In late December, as Congress debated how much to spend on COVID-19 relief for Americans struggling to make ends meet, something else was flying under the radar that has serious implications for Utah’s clean water and public health.
In the same package that funded $600 stimulus checks hid a sizable handout for the uranium industry that could pad the pockets of Energy Fuels Resources, the uranium company that has already made millions by welcoming low-level radioactive waste to its White Mesa uranium mill in southeastern Utah.
Congress appropriated $75 million to start a “strategic uranium reserve.” This means using your taxpayer dollars to pay uranium companies above-market price for their product despite a flooded global uranium market that, since the 1980s, has seen little demand for additional lower-quality, and therefore higher-cost, U.S. uranium.
In the end, uranium companies only got half of what they’d hoped for in this budget. The figure was slashed after a Government Accountability Office report found that “DOE officials could not provide supporting data” to explain how the original $150 million budget proposal had been calculated.
If a government-funded uranium industry rings an ominous bell, that’s probably because the uranium business in the United States has always stood on the shoulders of the taxpayer. In the 1950s, the government paid out $10,000 bonuses for discovering the stuff, leading to a boom in Utah, Arizona and New Mexico. But mining uranium comes at an even higher price than just tax dollars, and Indigenous communities like the Ute Mountain Ute, next door to the White Mesa Mill, are disproportionately the ones to pay it.
When called out, defenders of the uranium industry often resort to gaslighting. In a recent Tribune story, an Energy Fuels executive claimed that the company’s White Mesa uranium mill isn’t a threat to Indigenous communities. He held up his ownership of a Diné Yei Be Cheii rug as evidence that he takes it personally when he’s accused of not caring “about Navajo or Indigenous people.”
In 2016, a Utah environmental regulator — an employee of the state of Utah whose job was to protect Utah’s environment — instead defended Energy Fuels, saying that the Ute Mountain Ute community’s concerns about water contamination at the uranium mill amounted to “biting the hand that feeds.”
Never mind that the millions Energy Fuels has made processing radioactive waste and dumping the leftovers in the mill’s massive waste pits go into the company’s coffers, not the community’s.
Forging ahead with a strategic uranium reserve will mean more of the same. As contamination disproportionately impacts Indigenous communities, allowing a new form of government support would continue to disproportionately impact Indigenous people, once again without asking for the input of Indigenous communities.

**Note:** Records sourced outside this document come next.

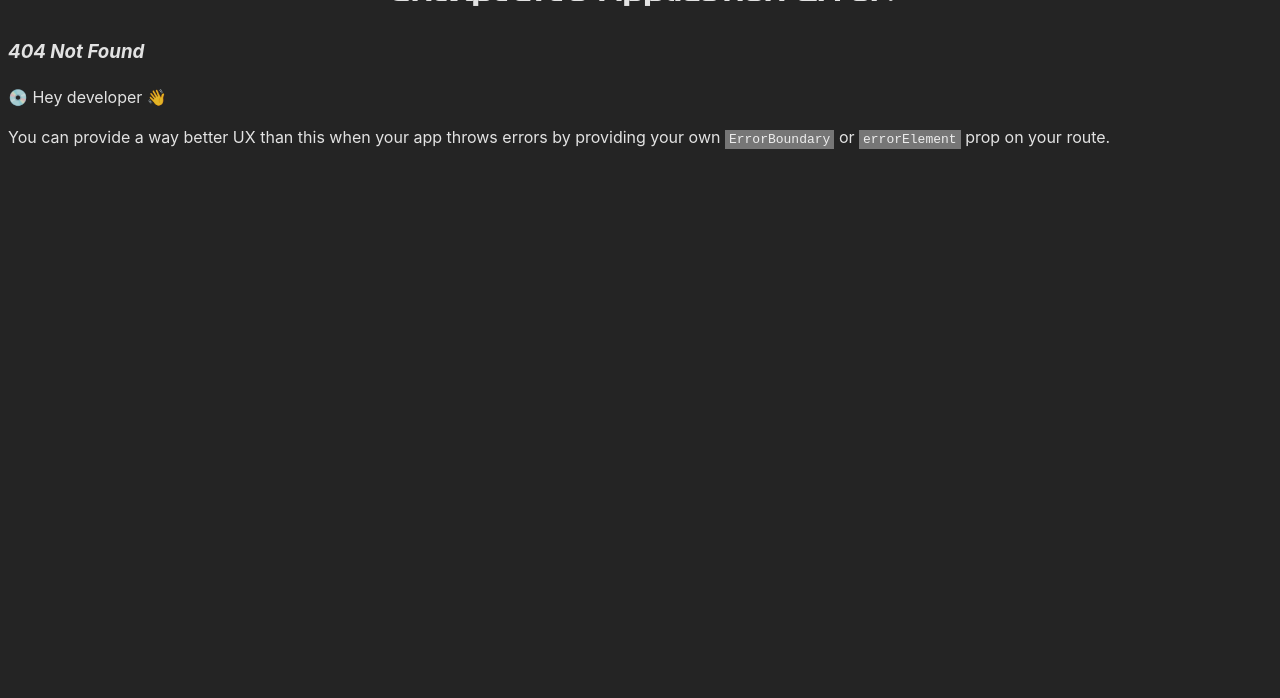
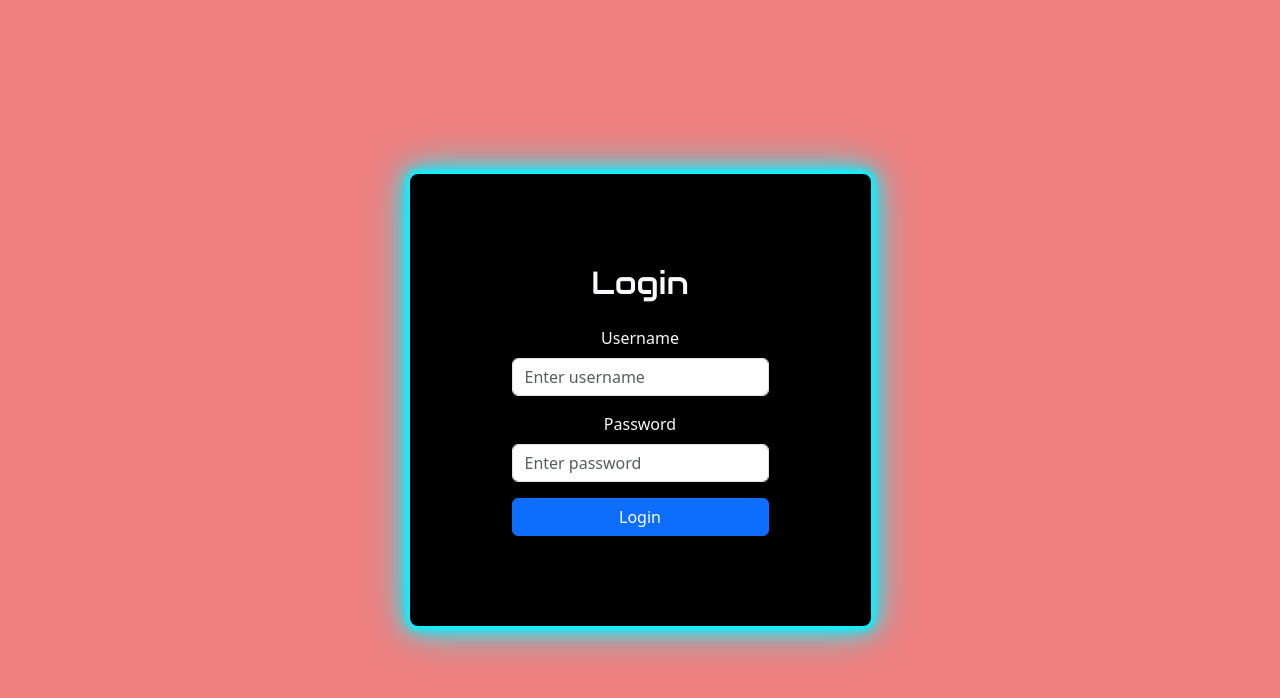
Before and after one commit to VinnathSatharasinghe/Book-Store-MERN, a React (Vite) app in the folder client/: page /login in a window 1280 px wide. Before the commit this address had no page. Shown: the top 698 px of the page. Built offline with nearby package versions, Linux system fonts and the light colour scheme.

Commit message:
create navbar section

```diff
--- a/client/src/App.css
+++ b/client/src/App.css
@@ -1,10 +1,14 @@
-/* #root {
-  max-width: 1280px;
+ #root {
+  /* max-width: 1280px;
   margin: 0 auto;
-  padding: 2rem;
+  padding: 2rem; */
   text-align: center;
+  background-color:lightcoral ;
+
+
+
 }
-
+/*
 .logo {
   height: 6em;
   padding: 1.5em;
--- a/client/src/App.jsx
+++ b/client/src/App.jsx
@@ -3,6 +3,7 @@ import { createBrowserRouter, RouterProvider } from "react-router-dom";
 
 import Home from "./pages/Home";
 import NavBar from "./navbar/Navogation";
+import Login from './pages/Login';
 
 
 const router = createBrowserRouter([
@@ -14,6 +15,11 @@ const router = createBrowserRouter([
   {
     path: "/nav",
     element: <NavBar />,
+
+  },
+  {
+    path: "/login",
+    element: <Login />,
 
   }
 
--- a/client/src/css/home.css
+++ b/client/src/css/home.css
@@ -1,4 +1,19 @@
 @import url('https://fonts.googleapis.com/css2?family=Audiowide&display=swap');
+
+
+:root {
+  font-family: Inter, system-ui, Avenir, Helvetica, Arial, sans-serif;
+  line-height: 1.5;
+  font-weight: 400;
+
+  color-scheme: lightdark;
+  color: rgba(255, 255, 255, 0.87);
+  background-color: lightsalmon;
+
+  text-rendering: optimizeLegibility;
+  -webkit-font-smoothing: antialiased;
+  -moz-osx-font-smoothing: grayscale;
+}
 
 
 
--- /dev/null
+++ b/client/src/css/login.css
@@ -0,0 +1,20 @@
+
+  .login-box {
+    background: rgba(255, 255, 255, 0.1);
+    background-color:black;
+    padding: 90px;
+    border-radius: 10px;
+    border: 2px solid transparent;
+    animation: neon-border 1.5s infinite alternate;
+  }
+
+  @keyframes neon-border {
+    0% {
+      border-color: #ff00ff;
+      box-shadow: 0 0 5px #ff00ff, 0 0 10px #ff00ff, 0 0 20px #ff00ff, 0 0 40px #ff00ff;
+    }
+    100% {
+      border-color: #00ffff;
+      box-shadow: 0 0 5px #00ffff, 0 0 10px #00ffff, 0 0 20px #00ffff, 0 0 40px #00ffff;
+    }
+  }
--- a/client/src/index.css
+++ b/client/src/index.css
@@ -1,16 +1,16 @@
-:root {
+/* :root {
   font-family: Inter, system-ui, Avenir, Helvetica, Arial, sans-serif;
   line-height: 1.5;
   font-weight: 400;
 
-  color-scheme: light dark;
+  color-scheme: lightdark;
   color: rgba(255, 255, 255, 0.87);
-  background-color: #242424;
+  background-color: lightsalmon;
 
   text-rendering: optimizeLegibility;
   -webkit-font-smoothing: antialiased;
   -moz-osx-font-smoothing: grayscale;
-}
+} */
 
 /* a {
   font-weight: 500;
--- a/client/src/navbar/Navogation.jsx
+++ b/client/src/navbar/Navogation.jsx
@@ -1,7 +1,7 @@
 
 import { Navbar, Nav } from 'react-bootstrap';
 import { Link } from 'react-router-dom';
-import './Navscss.css';
+import './navscss.css';
 
 const Navigation = () => {
   return (
@@ -17,9 +17,9 @@ const Navigation = () => {
       <Navbar.Collapse>
         <Nav className="pagers">
           <Nav.Link as={Link} to="/">Home</Nav.Link>
-          <Nav.Link as={Link} to="/about">About</Nav.Link>
+          <Nav.Link as={Link} to="/hh">About</Nav.Link>
           <Nav.Link as={Link} to="/contact">Contact</Nav.Link>
-          <Nav.Link as={Link} to="/services">Services</Nav.Link>
+          <Nav.Link as={Link} to="/login">Login</Nav.Link>
         </Nav>
       </Navbar.Collapse>
     </Navbar>
--- a/client/src/navbar/Navscss.css
+++ b/client/src/navbar/Navscss.css
@@ -1,13 +1,13 @@
 
 .navbar {
-  background-color: white;
+  background-color: black;
   border-radius: 0px 0px 20px 20px !important;
 
 }
 
 .navbar-brand img {
-  width: 160px;
-  height: 110px;
+  width: 120px;
+  height: 90px;
   margin-left: 20px;
 
 }
@@ -18,14 +18,16 @@
   font-family: "Audiowide", sans-serif;
   font-size: 1.3rem;
   font-weight: 500;
-  color: black;
+  color: white;
   padding: 10px 20px;
   text-decoration: none;
-  align-items: center;
+  align-items: center !important;
+  text-align: right !important;
 }
 
 .nav-link:hover{
   color: red;
+  font-size: 1.4rem;
   transition: 0.8s;
 }
 
--- a/client/src/pages/Home.jsx
+++ b/client/src/pages/Home.jsx
@@ -1,30 +1,28 @@
-import "../css/home.css"
-import Nav from "../navbar/Navogation"
+import "../css/home.css";
+import Nav from "../navbar/Navogation";
 
-import { Container, Row, Col, Button } from "react-bootstrap";
+import { Container, Row, Col } from "react-bootstrap";
 
 const HomePage = () => {
   return (
-
     <Container>
-        <Nav />
+      <Nav />
+      <br></br>
+      <br></br>
       <Row className="">
         <Col>
-        <h1>WINNY BOOK STORE</h1>
+          <h1>WINNY BOOK STORE</h1>
           <h2>Find Your Book With Us</h2>
-          <p>
+          <p></p>
+          {/* <Button variant="primary" href="/about">
 
-          </p>
-          <Button variant="primary" href="/about">
-
-          </Button>
+          </Button> */}
         </Col>
       </Row>
 
       <Row>
         <div className="banner">
           <div className="slider" style={{ "--quantity": 10 }}>
-
             <div className="item" style={{ "--position": 1 }}>
               <img src="/image/1.jpg" alt="1" />
             </div>
--- /dev/null
+++ b/client/src/pages/Login.jsx
@@ -0,0 +1,35 @@
+import { Container, Row, Col, Form, Button } from 'react-bootstrap';
+import 'bootstrap/dist/css/bootstrap.min.css';
+import '../css/login.css';
+
+const Login = () => {
+
+    return (
+        <Container className="d-flex justify-content-center align-items-center vh-100">
+      <Row className="login-box">
+        <Col>
+          <h2 className="text-center mb-4 text-light">Login</h2>
+          <Form>
+            <Form.Group className="mb-3" controlId="formUsername">
+              <Form.Label className="text-light">Username</Form.Label>
+              <Form.Control type="text" placeholder="Enter username" required />
+            </Form.Group>
+
+            <Form.Group className="mb-3" controlId="formPassword">
+              <Form.Label className="text-light">Password</Form.Label>
+              <Form.Control type="password" placeholder="Enter password" required />
+            </Form.Group>
+
+            <Button variant="primary" type="submit" className="w-100">
+              Login
+            </Button>
+          </Form>
+        </Col>
+      </Row>
+    </Container>
+
+    );
+
+};
+
+export default Login;
```
Also changed, not shown: 1 other file (tests, documents, lock files or other folders).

New executive orders under the Biden administration and a new bill in Congress (the Environmental Justice Mapping and Data Collection Act of 2021) have at long last prioritized environmental justice — the equal right of all citizens to a healthy environment regardless of income or heritage. To do so, the president and Congress must recognize that uranium is an environmental-justice issue — one that cuts deeper for Indigenous communities across the United States.
The strategic uranium reserve has no place in Joe Biden’s Build Back Better agenda. The uranium company that stands to benefit most from the subsidy, after all, is the same one that successfully lobbied the Trump administration to shrink Bears Ears National Monument.
Soon, we hope, Bears Ears will be restored, and that rather than repeating the environmentally racist mistakes of the past, the Biden administration will take time to learn from and support uranium-impacted Indigenous communities.
Amber Reimondo is the Energy Director at the Grand Canyon Trust.